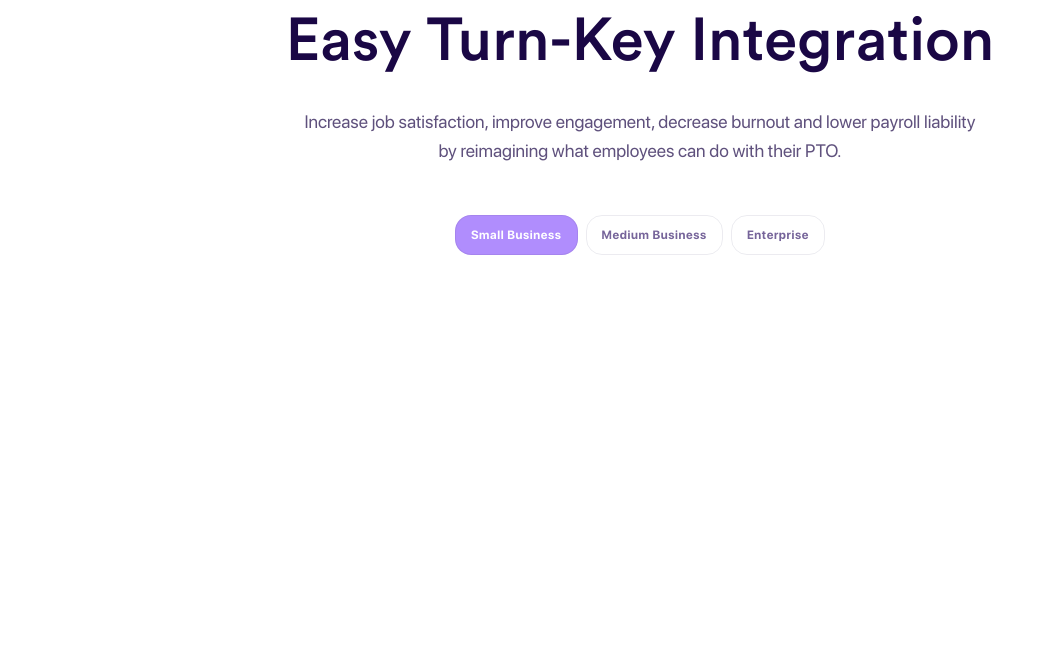
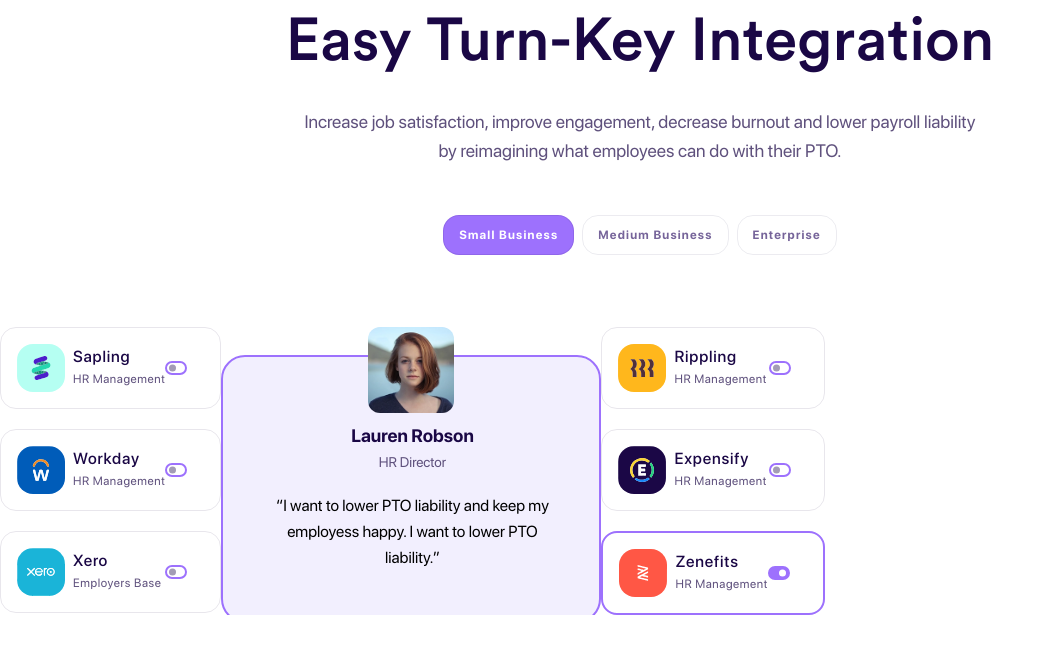
Before and after one commit to TornikeDz/nexus-project, a Next.js app: page / in a window 1280 px wide. Shown: the top 654 px of the page, without its empty margins (0-1054 px from the left). Built offline with nearby package versions, Linux system fonts and the light colour scheme.

Commit message:
added reducer

```diff
--- a/app/globals.css
+++ b/app/globals.css
@@ -28,8 +28,8 @@
 }
 
 /* Business Plan */
-.active {
-  @apply sm:text-white sm:bg-violet-soft
+.small_screen_plan__list__items.active {
+  @apply sm:text-white sm:bg-violet-soft opacity-100
   max-sm:text-violet-soft max-sm:bg-white max-sm:border-b-2 border-solid max-sm:border-b-violet-soft
 }
 
@@ -37,7 +37,7 @@
   @apply  max-sm:gap-0 max-sm:w-[440px]
 }
 .small_screen_plan__list__items {
-  @apply max-sm:w-[33%] max-sm:text-center
+  @apply max-sm:w-[146px] max-sm:text-center
 }
 
 .slider::before {
--- a/app/page.tsx
+++ b/app/page.tsx
@@ -1,19 +1,46 @@
 'use client';
 import Image from 'next/image';
-import { useState } from 'react';
-import { Heading, BusinessPlan, Description, Client, Service } from '@/components';
-import { businessPlan } from '@/constants'
+import { useReducer } from 'react';
+import { Heading, BusinessPlan, Description, Client, Service, ClientPreferences } from '@/components';
+import { businessPlan } from '@/constants';
+import { businessPlanReducer } from '@/types'
+
+function reducer(state, action) {
+  switch(action.type) {
+    case 'plan':
+      return {...state,
+        active: action.payload,
+        activePlanList: state.plansList[action.payload]
+      };
+    case 'service':
+
+    return state;
+
+  }
+}
+
+const initialState = {
+  active: businessPlan[0],
+  plansList: {
+    [businessPlan[0]]: ["Zenefits"],
+    [businessPlan[1]]: ["Workday", "Sapling"],
+    [businessPlan[2]]: ["Xero", "Rippling", "Expensify"]
+  },
+
+};
+
+initialState.activePlanList = initialState.plansList[initialState.active]
 
 export default function Home() {
-  const [plan, setPlan] = useState(businessPlan[0]);
-
+  const [state, dispatch] = useReducer(reducer, initialState);
   return (
-      <div className="flex flex-col gap-[50px]">
+      <div className="flex flex-col gap-[50px] ">
         <div className="flex flex-col mx-auto gap-6 max-sm:mx-[25px] max-w-[779px]">
           <Heading/>
           <Description/>
         </div>
-        <BusinessPlan activePlan={plan} makePlan={setPlan}/>
+        <BusinessPlan activePlan={state.active} activatePlan={dispatch}/>
+        <ClientPreferences activatedPlanList={state.activePlanList} serviceStatus={dispatch}/>
       </div>
   )
 }
--- a/components/BusinessPlan.tsx
+++ b/components/BusinessPlan.tsx
@@ -3,22 +3,28 @@
 import React from 'react';
 import { businessPlan } from '@/constants';
 
-const BusinessPlan = ({activePlan, makePlan}) => {
+import { businessPlans } from '@/types';
+
+const BusinessPlan = ({activePlan, activatePlan}: businessPlans) => {
+
+    const setActivePlan = (currentPlan: string) => {
+        activatePlan({type: 'plan', payload: currentPlan});
+    }
 
     return (
-        <div className="flex justify-center">
-            <ul className="flex gap-[8px] justify-center small_screen_plan_list">
+        <div className="flex justify-center max-sm:border-b-2 ">
+            <div className="flex gap-[8px] justify-center small_screen_plan_list ">
                 {businessPlan.map((item, index) => (
-                    <li onClick={(e) => makePlan(item)} key={index}
-                      className={`font-SfBd text-xs leading-[19.2px] tracking-wider whitespace-nowrap
-                      text-violet-dark opacity-80 max-sm:opacity-60 sm:border-violet-darkest
+                    <button onClick={() => setActivePlan(item)} key={`${item} ${index}`} disabled={activePlan === item}
+                      className={`font-SfBd max-sm:font-SfMd text-xs leading-[19.2px] tracking-widest whitespace-nowrap
+                      text-violet-dark sm:opacity-80 max-sm:opacity-60  sm:border-violet-darkest
                       sm:border sm:rounded-2xl  sm:border-opacity-10 border-solid
                       py-[9.5px] px-[15px] cursor-pointer
                       small_screen_plan__list__items ${activePlan === item ? 'active' : ''}`}>
                         {item}
-                    </li>
+                    </button>
                 ))}
-            </ul>
+            </div>
         </div>
     )
 }
--- a/components/Client.tsx
+++ b/components/Client.tsx
@@ -12,7 +12,7 @@ function Client() {
                 width={86}
                 height={86}
                 alt={`${client.name}'s avatar`}
-                className="absolute top-[-30px] left-[50%] translate-x-[-50%]"
+                className="absolute top-[-30px] max-sm:top-[-43px] left-[50%] translate-x-[-50%] rounded-xl"
                 />
                 <div className="font-SfBd text-lg leading-[18px] text-violet-darkest pt-[70px] max-sm:pt-[63px]">
                     {client.name}
--- /dev/null
+++ b/components/ClientPreferences.tsx
@@ -0,0 +1,42 @@
+'use client'
+
+import React from 'react';
+import { Client, Service  } from '@/components';
+import { servicesLeft, servicesRight } from '@/constants';
+
+const ClientPreferences = ({activatedPlanList, serviceStatus}) => {
+    return (
+        <div className="flex items-baseline max-sm:flex-col max-sm:gap-5 max-sm:max-h-[623px] overflow-scroll">
+            <div className="flex flex-col gap-5 max-sm:order-2">
+                {servicesLeft.map((item, index) => (
+                    <div key={`service ${item} ${index}`}>
+                        <Service serviceStatus={serviceStatus}
+                        name={item.name}
+                        description={item.description}
+                        icon={item.icon}
+                        activeStatus={activatedPlanList.includes(item.name)}
+                        />
+                    </div>
+                ))}
+            </div>
+            <div>
+                <Client/>
+            </div>
+            <div className="flex flex-col gap-5 relative max-sm:mt-[30px]">
+                {servicesRight.map((item, index) => (
+                    <div key={`service ${item} ${index}`}>
+                        <Service serviceStatus={serviceStatus}
+                        name={item.name}
+                        description={item.description}
+                        icon={item.icon}
+                        activeStatus={activatedPlanList.includes(item.name)}
+                        key={`service ${item} ${index}`}
+                        />
+                    </div>
+                ))}
+            </div>
+        </div>
+    )
+}
+
+export default ClientPreferences
--- a/components/Service.tsx
+++ b/components/Service.tsx
@@ -2,36 +2,39 @@
 
 import React from 'react';
 import Image from 'next/image';
-import {services} from '@/constants'
+import {ServiceModel} from '@/types'
 
-const service = services[0];
-const Service = () => {
-
+const Service = ({name, description, icon, activeStatus, serviceStatus}: ServiceModel) => {
+    const changeServiceStatus = () => {
+        console.log(name);
+        // serviceStatus({type: 'service', name: name, activeStatus})
+    }
 
     return (
-        <div className="max-w-[280px] pl-4 pr-[33px] py-4
+        <div className={`max-w-[280px] pl-4 pr-[33px] py-4
             flex justify-between items-center
-            border rounded-2xl border-light service_active">
+            border rounded-2xl border-light
+            ${activeStatus ? "service_active " : ''}`} >
             <div className="flex gap-2">
             <Image
-                src={service.icon}
+                src={icon}
                 width={48}
                 height={48}
-                alt={`${service.name}'s icon`}
-                className="rounded-2xl"
+                alt={`${name}'s icon`}
+                className="rounded-2xl w-[48px] h-[48px]"
             />
             <div className="flex-col">
                 <div className="font-SfMd block tracking-wider leading-[26px]  text-violet-darkest">
-                    {service.name}
+                    {name}
                 </div>
                 <div className="font-SfRg tracking-wider text-xs leading-[19px] text-purple-light-700">
-                    {service.description}
+                    {description}
                 </div>
             </div>
             </div>
-            <label htmlFor="checkbox" className="switch relative inline-block w-[22px] h-[14px]
+            <label  htmlFor="checkbox" className="switch relative inline-block w-[22px] h-[14px]
                 border-2  rounded-2xl cursor-pointer border-purple-light-400">
-                <input id="checkbox" type="checkbox"
+                <input id="checkbox" type="checkbox" checked={activeStatus} onChange={changeServiceStatus}
                 className="w-0 h-0 opacity-0 "/>
                 <span className="slider absolute  inset-0"/>
             </label>
@@ -40,11 +43,3 @@ const Service = () => {
 }
 
 export default Service
-
-// <label className="relative inline-block w-[22px] h-3.5
-// border-2 border-purple-light-100 rounded-2xl">
-//     <input type="checkbox" checked={check} onChange={setCheckStatus}
-//     className="absolute cursor-pointer inset-0 before:w-4" content={""}/>
-//     {/*   */}
-//     <span className="slider"/>
-// </label>
--- a/components/index.ts
+++ b/components/index.ts
@@ -3,11 +3,13 @@ import Heading from './Heading';
 import Description from './Description';
 import Client from './Client';
 import Service from './Service';
+import ClientPreferences from './ClientPreferences';
 
 export {
     Heading,
     Description,
     BusinessPlan,
     Client,
-    Service
+    Service,
+    ClientPreferences
 }
--- a/constants/index.ts
+++ b/constants/index.ts
@@ -7,7 +7,7 @@ export const client = {
     avatar: "/girlAvatar.webp"
 }
 
-export const services = [
+export const servicesLeft = [
     {
         name: "Sapling",
         description: "HR Management",
@@ -23,6 +23,9 @@ export const services = [
         description: "Employers Base",
         icon: "/xeroLogo.svg"
     },
+]
+
+export const servicesRight = [
     {
         name: "Rippling",
         description: "HR Management",
--- /dev/null
+++ b/types/index.ts
@@ -0,0 +1,20 @@
+import { Dispatch, SetStateAction } from "react";
+
+export interface businessPlans {
+    activePlan: string;
+    activatePlan: Dispatch<SetStateAction<string>>
+}
+
+export interface ServiceModel {
+    name: string,
+    description: string,
+    icon: string,
+    activeStatus: boolean
+}
+
+export interface businessPlanReducer {
+    state: string,
+    action: string
+}
+
+// Dispatch<SetStateAction<string>>
```
Also changed, not shown: 1 other file (tests, documents, lock files or other folders).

Activity: Each line of the listing above that includes the word "checked" should be copied.

Solution to this problem:
+                <input id="checkbox" type="checkbox" checked={activeStatus} onChange={changeServiceStatus}
-//     <input type="checkbox" checked={check} onChange={setCheckStatus}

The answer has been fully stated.